  12. Freedman J, Richardson M. Setting up an acupuncture knee clinic under Practice Based Commissioning. Acupunct Med 2008;26:183–7. doi:10.1136/aim.26.3.183
  13. White A, Richardson M, Richmond P, et al. Group Acupuncture for Knee Pain: Evaluation of a Cost-Saving Initiative in the Health Service. Acupunct Med 2012;30:170–5. doi:10.1136/acupmed-2012-010151
  14. Cummings M. The Development of Group Acupuncture for Chronic Knee Pain Was All about Providing Frequent Electroacupuncture. Acupunct Med 2012;30:363–4. doi:10.1136/acupmed-2012-010260
  15. Harris RE, Tian X, Williams DA, et al. Treatment of Fibromyalgia with Formula Acupuncture: Investigation of Needle Placement, Needle Stimulation, and Treatment Frequency. J Altern Complement Med 2005;11:663–71. doi:10.1089/acm.2005.11.663
  16. Fais RS, Reis GM, Silveira JWS, et al. Amitriptyline prolongs the antihyperalgesic effect of 2- or 100-Hz electro-acupuncture in a rat model of post-incision pain. Eur J Pain 2012;16:666–75. doi:10.1002/j.1532-2149.2011.00034.x
  17. Fais RS, Reis GM, Rossaneis AC, et al. Amitriptyline converts non-responders into responders to low-frequency electroacupuncture-induced analgesia in rats. Life Sci 2012;91:14–9. doi:10.1016/j.lfs.2012.05.009
  18. Li C, Ji BU, Kim Y, et al. Electroacupuncture Enhances the Antiallodynic and Antihyperalgesic Effects of Milnacipran in Neuropathic Rats. Anesth Analg 2016;122:1654–62. doi:10.1213/ANE.0000000000001212

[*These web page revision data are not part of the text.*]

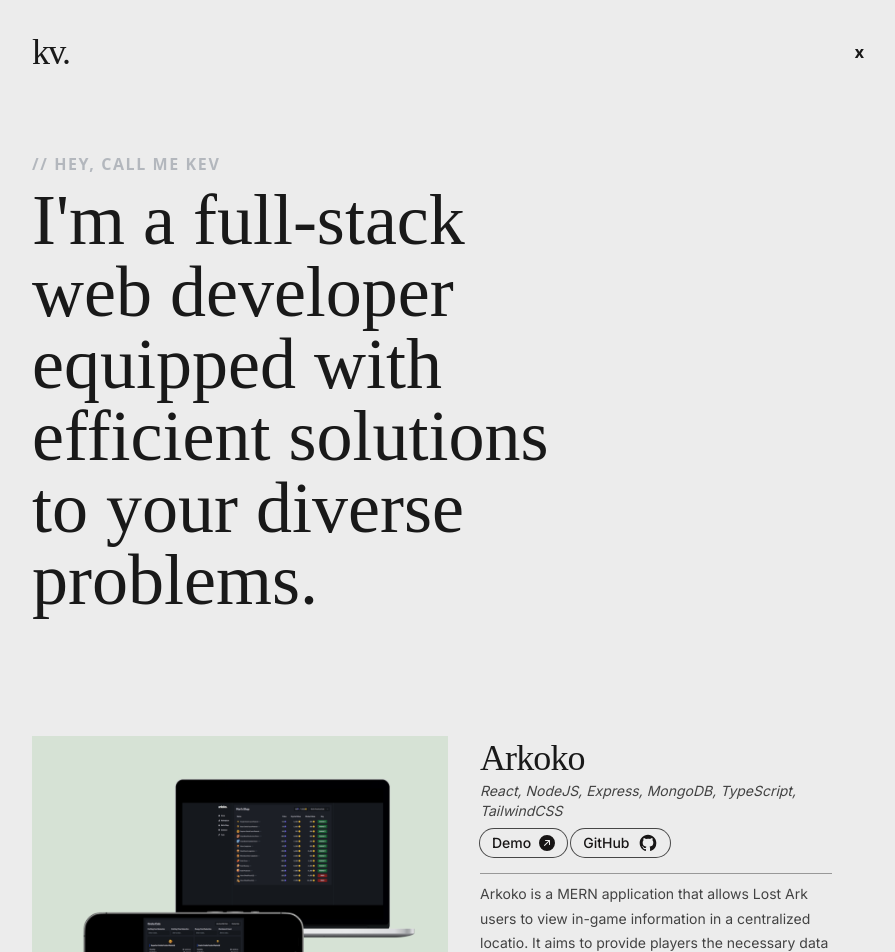
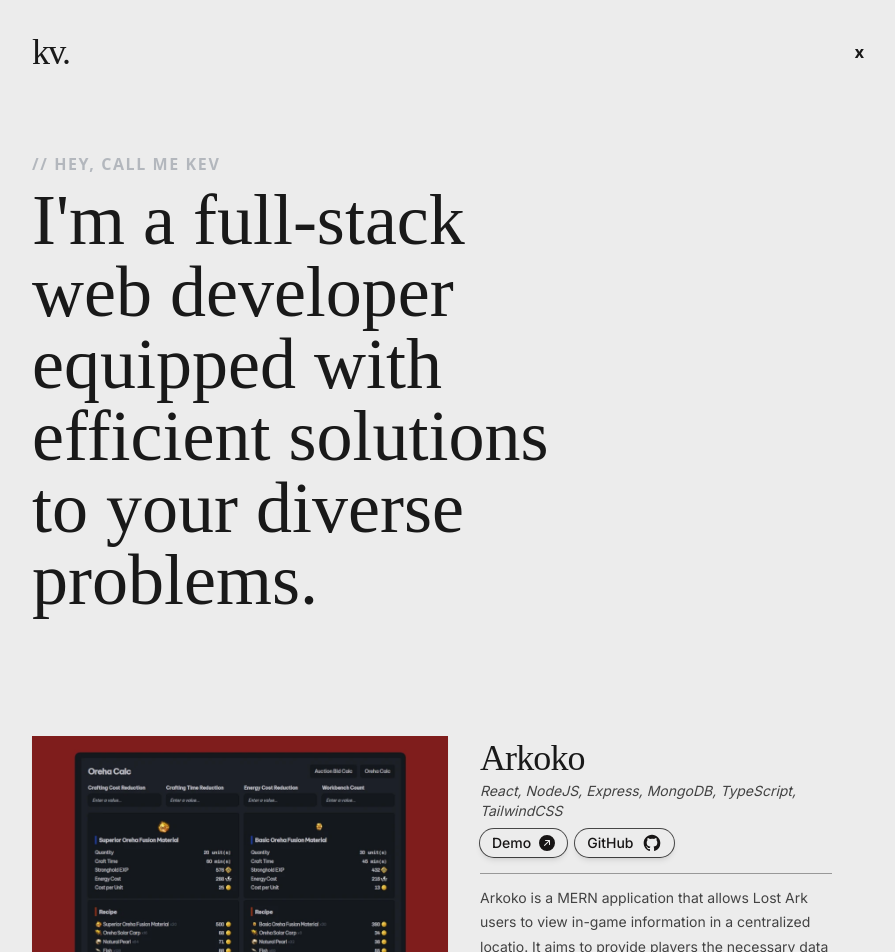
Before and after one commit to Yezo/personal-portfolio, a React (Vite) app: page / in a window 1280 px wide. Shown: the top 952 px of the page, without its empty margins (192-1087 px from the left). Built offline with nearby package versions, Linux system fonts and the light colour scheme; a web font is replaced by a local one.

Commit message:
css updates

```diff
--- a/src/components/CaseStudy/PromotionLink.tsx
+++ b/src/components/CaseStudy/PromotionLink.tsx
@@ -12,7 +12,7 @@ export const PromotionLink = ({ URL }: Props) => {
           Check it out.
         </h5>
         <Link to={URL} target="_blank">
-          <div className="max-w-fit rounded-full bg-darktext px-14 py-3 font-heading font-semibold tracking-widest text-primary transition-colors hover:bg-accent hover:text-white">
+          <div className="max-w-fit rounded-full bg-darktext px-14 py-3 font-heading font-semibold tracking-widest text-primary shadow-lg transition-colors hover:bg-accent hover:text-white">
             {URL}
           </div>
         </Link>
--- a/src/components/Header.tsx
+++ b/src/components/Header.tsx
@@ -37,7 +37,7 @@ export const Header = ({
           </h2>
         </div>
         {imageURL && (
-          <div className="grid w-full place-items-center">
+          <div className="grid w-full place-items-center shadow-sm">
             <img src={imageURL} alt={imageTitle} className="max-h-[25rem]" />
           </div>
         )}
--- a/src/components/ProjectSection.tsx
+++ b/src/components/ProjectSection.tsx
@@ -23,7 +23,7 @@ export const ProjectSection = ({
     <article className="flex w-full flex-wrap py-10">
       <img
         src={imageLink}
-        className="object-fit h-auto flex-1 md:w-2/4"
+        className="object-fit h-auto flex-1 shadow-sm md:w-2/4"
         alt={title}
       ></img>
       <div className="flex flex-col justify-between gap-2 pt-8 md:w-2/4 md:px-8 md:pt-0">
@@ -31,7 +31,7 @@ export const ProjectSection = ({
           <div className="flex flex-wrap items-center justify-between gap-2">
             <div>
               <Link to="/project/arkoko">
-                <h3 className="font-heading text-4xl leading-[1.25] tracking-tight hover:text-accent">
+                <h3 className="font-heading text-4xl leading-[1.25] tracking-tight hover:text-accent ">
                   {title}
                 </h3>
               </Link>
@@ -39,10 +39,10 @@ export const ProjectSection = ({
                 {technologies.join(", ")}
               </p>
             </div>
-            <div className=" space-x-1">
+            <div className="flex gap-2">
               <Link
                 to={demoLink}
-                className="transparent  hidden select-none items-center gap-2 rounded-full bg-transparent px-3 py-1 font-inter text-sm font-medium text-[#171515] ring-1 ring-black/[.70] transition-colors hover:bg-[#171515] hover:text-white focus:outline-none focus:ring active:opacity-75 sm:inline-flex"
+                className="transparent  hidden select-none items-center gap-2 rounded-full bg-transparent px-3 py-1 font-inter text-sm font-medium text-[#171515] shadow-md ring-1 ring-black/[.70] transition-colors hover:bg-[#171515] hover:text-white focus:outline-none focus:ring active:opacity-75 sm:inline-flex"
                 target="_blank"
               >
                 Demo
@@ -59,7 +59,7 @@ export const ProjectSection = ({
               </Link>
               <Link
                 to={gitHubLink}
-                className=" transparent  hidden select-none items-center gap-2 rounded-full bg-transparent px-3 py-1 font-inter text-sm font-medium text-[#171515] ring-1 ring-black/[.70] transition-colors hover:bg-[#171515] hover:text-white focus:outline-none focus:ring active:opacity-75 sm:inline-flex"
+                className=" transparent  hidden select-none items-center gap-2 rounded-full bg-transparent px-3 py-1 font-inter text-sm font-medium text-[#171515] shadow-md ring-1 ring-black/[.70] transition-colors hover:bg-[#171515] hover:text-white focus:outline-none focus:ring active:opacity-75 sm:inline-flex"
                 target="_blank"
               >
                 GitHub
@@ -86,7 +86,7 @@ export const ProjectSection = ({
         <div className="buttons flex flex-wrap gap-1">
           <Link
             to={caseStudyLink}
-            className="inline-flex select-none items-center gap-2 rounded bg-accent px-4 py-2 font-inter text-sm font-medium text-white ring-1 ring-black/[.70] transition-colors hover:bg-transparent hover:text-[#171515] focus:outline-none focus:ring active:opacity-75"
+            className="inline-flex select-none items-center gap-2 rounded bg-accent px-4 py-2 font-inter text-sm font-medium text-white shadow-md ring-1 ring-black/[.70] transition-colors hover:bg-transparent hover:text-[#171515] focus:outline-none focus:ring active:opacity-75"
           >
             View Case Study
             <svg
```
Also changed, not shown: public/arkoko.webp.
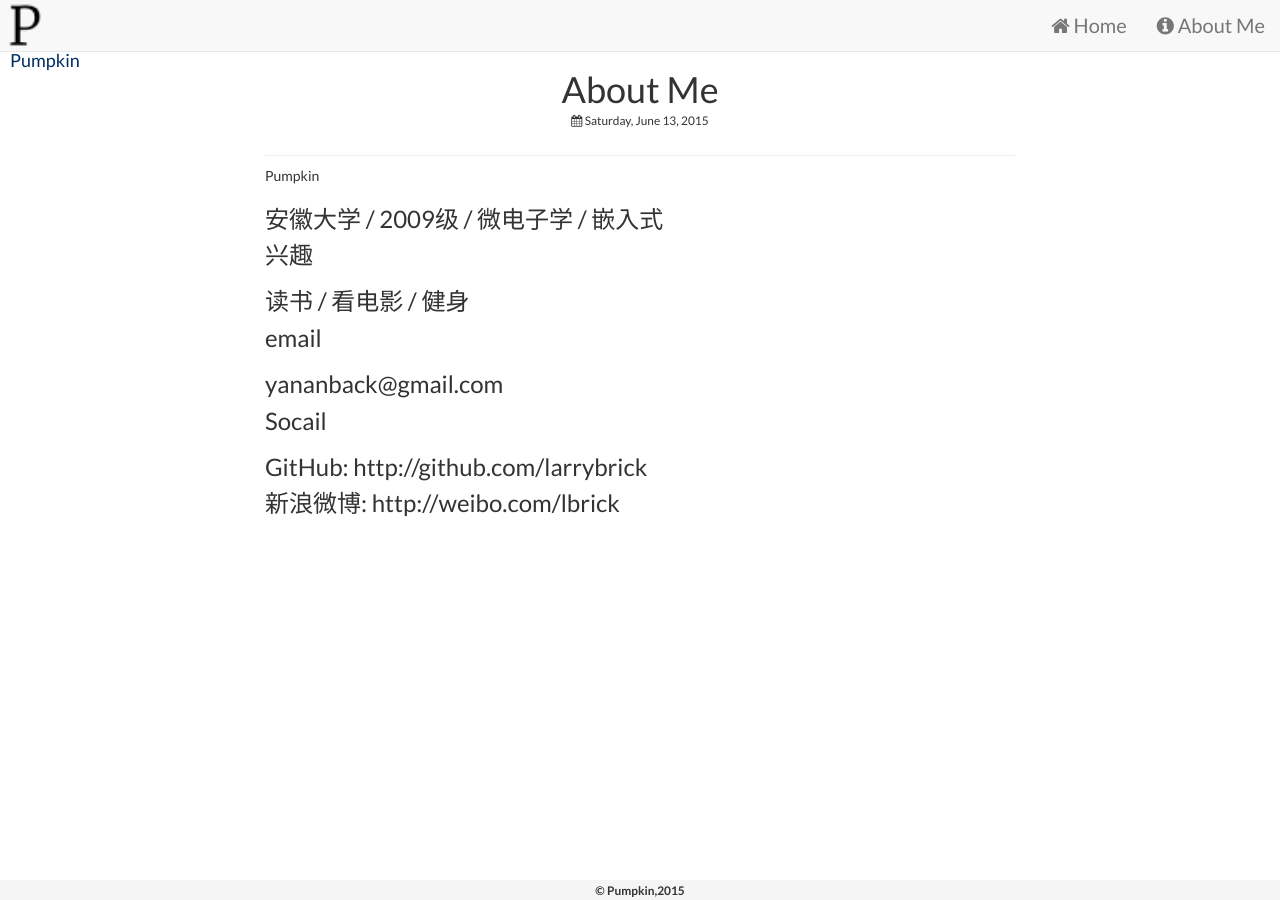
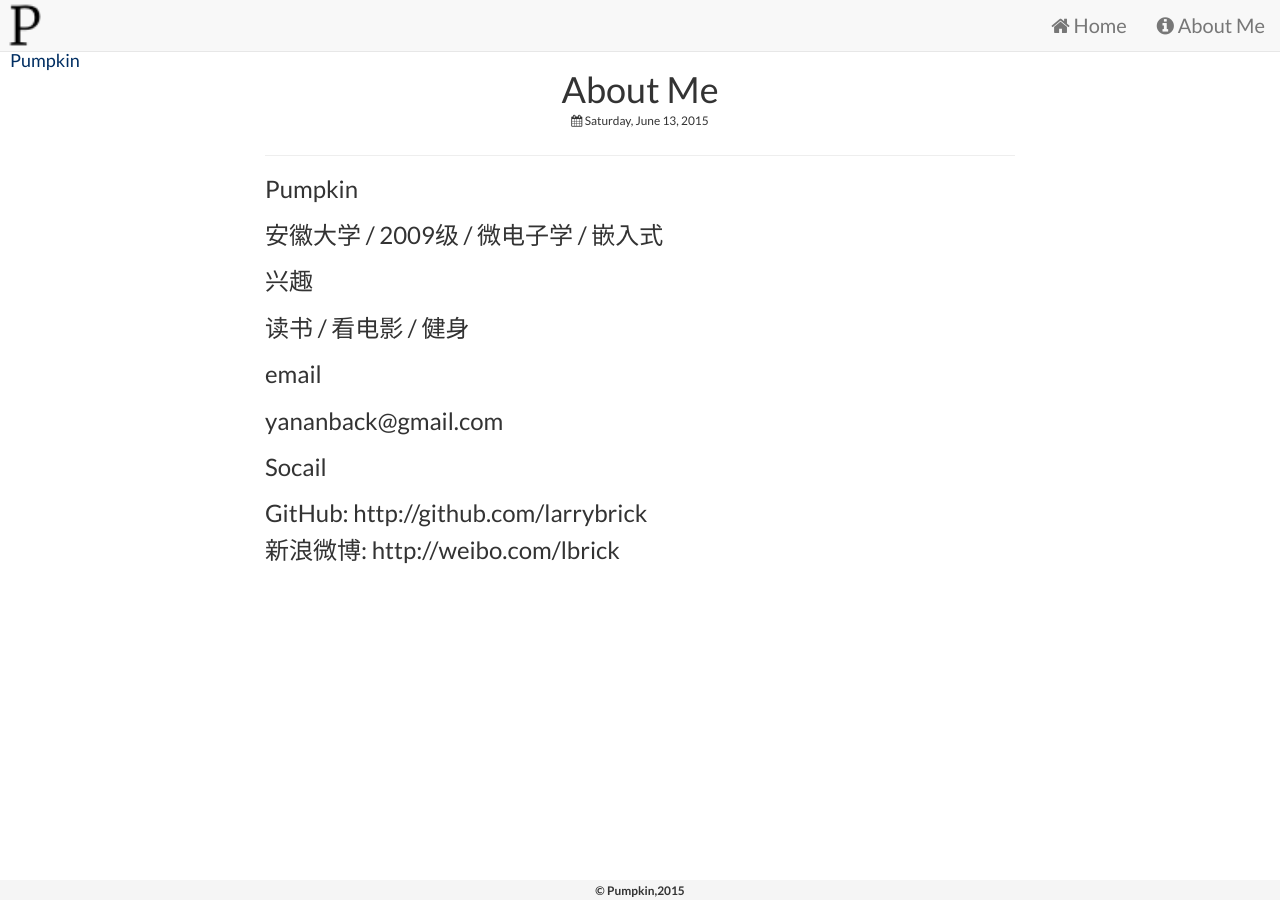
Before and after one commit to LarryBrick/jekyll_demo, a Jekyll site: the page built from about/index.html, in a window 1280 px wide. Built offline with Jekyll 4.4.1, drawn with Linux system fonts in a browser that asks for light colours; nearby versions of some CDN libraries.

Commit message:
修改About Me中的个人信息

```diff
--- a/about/index.html
+++ b/about/index.html
@@ -4,16 +4,16 @@ title:	About Me
 date:	2015-06-13 23:30
 ---
 
-<hr3> Pumpkin <h3>
+<h3> Pumpkin <h3>
 <p>安徽大学 / 2009级 / 微电子学 / 嵌入式 </p>
 
 
-<hr3> 兴趣 <h3>
+<h3> 兴趣 <h3>
 <p>读书 / 看电影 / 健身</p>
 
-<hr3> email <h3>
+<h3> email <h3>
 <p>yananback@gmail.com</p>
 
-<hr3> Socail <h3>
+<h3> Socail <h3>
 <p>GitHub: http://github.com/larrybrick</p>
 <p>新浪微博: http://weibo.com/lbrick</p>
```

  19. Cummings M. Western Medical Acupuncture – The Approach to Treatment. In: Filshie J, White A, Cummings M, eds. Medical Acupuncture – A Western Scientific Approach. London: : Elsevier 2016. 100–24.
  20. Dijkstra K, Pieterse M, Pruyn A. Physical environmental stimuli that turn healthcare facilities into healing environments through psychologically mediated effects: systematic review. J Adv Nurs 2006;56:166–81. doi:10.1111/j.1365-2648.2006.03990.x
  21. Biley F. The effects on patient well‐being of music listening as a nursing intervention: a review of the literature. J Clin Nurs 2000;:668–77.